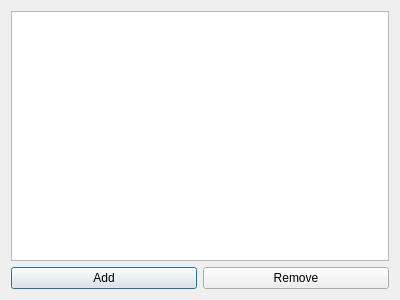
Qt form topicsdialog.ui (lucianodato/JI-quotes) before a commit.
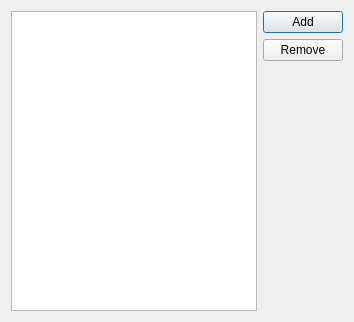
The same form after that commit.

Commit message: UI detailing and added toolbar to simplify a bit. Added close event for MainWindow

Diff of the .ui file:
```diff
--- a/topicsdialog.ui
+++ b/topicsdialog.ui
@@ -6,31 +6,31 @@
    <rect>
     <x>0</x>
     <y>0</y>
-    <width>400</width>
-    <height>300</height>
+    <width>354</width>
+    <height>322</height>
    </rect>
   </property>
   <property name="windowTitle">
    <string>Topics</string>
   </property>
   <layout class="QGridLayout" name="gridLayout">
-   <item row="0" column="0" colspan="2">
-    <widget class="QListView" name="listView"/>
-   </item>
-   <item row="1" column="0">
-    <widget class="QPushButton" name="pushButton">
+   <item row="0" column="2">
+    <widget class="QPushButton" name="AddTopic">
      <property name="text">
       <string>Add</string>
      </property>
     </widget>
    </item>
-   <item row="1" column="1">
-    <widget class="QPushButton" name="pushButton_2">
+   <item row="1" column="2">
+    <widget class="QPushButton" name="RemoveTopic">
      <property name="text">
       <string>Remove</string>
      </property>
     </widget>
    </item>
+   <item row="0" column="0" rowspan="4" colspan="2">
+    <widget class="QListView" name="listView"/>
+   </item>
   </layout>
  </widget>
  <resources/>
```
The commit also changes 4 other files.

= = = =

- _Your assignment_:
Filter the entries above and copy only the lines that hold "QPushButton".

- _Response area_:
-    <widget class="QPushButton" name="pushButton">
+    <widget class="QPushButton" name="AddTopic">
-    <widget class="QPushButton" name="pushButton_2">
+    <widget class="QPushButton" name="RemoveTopic">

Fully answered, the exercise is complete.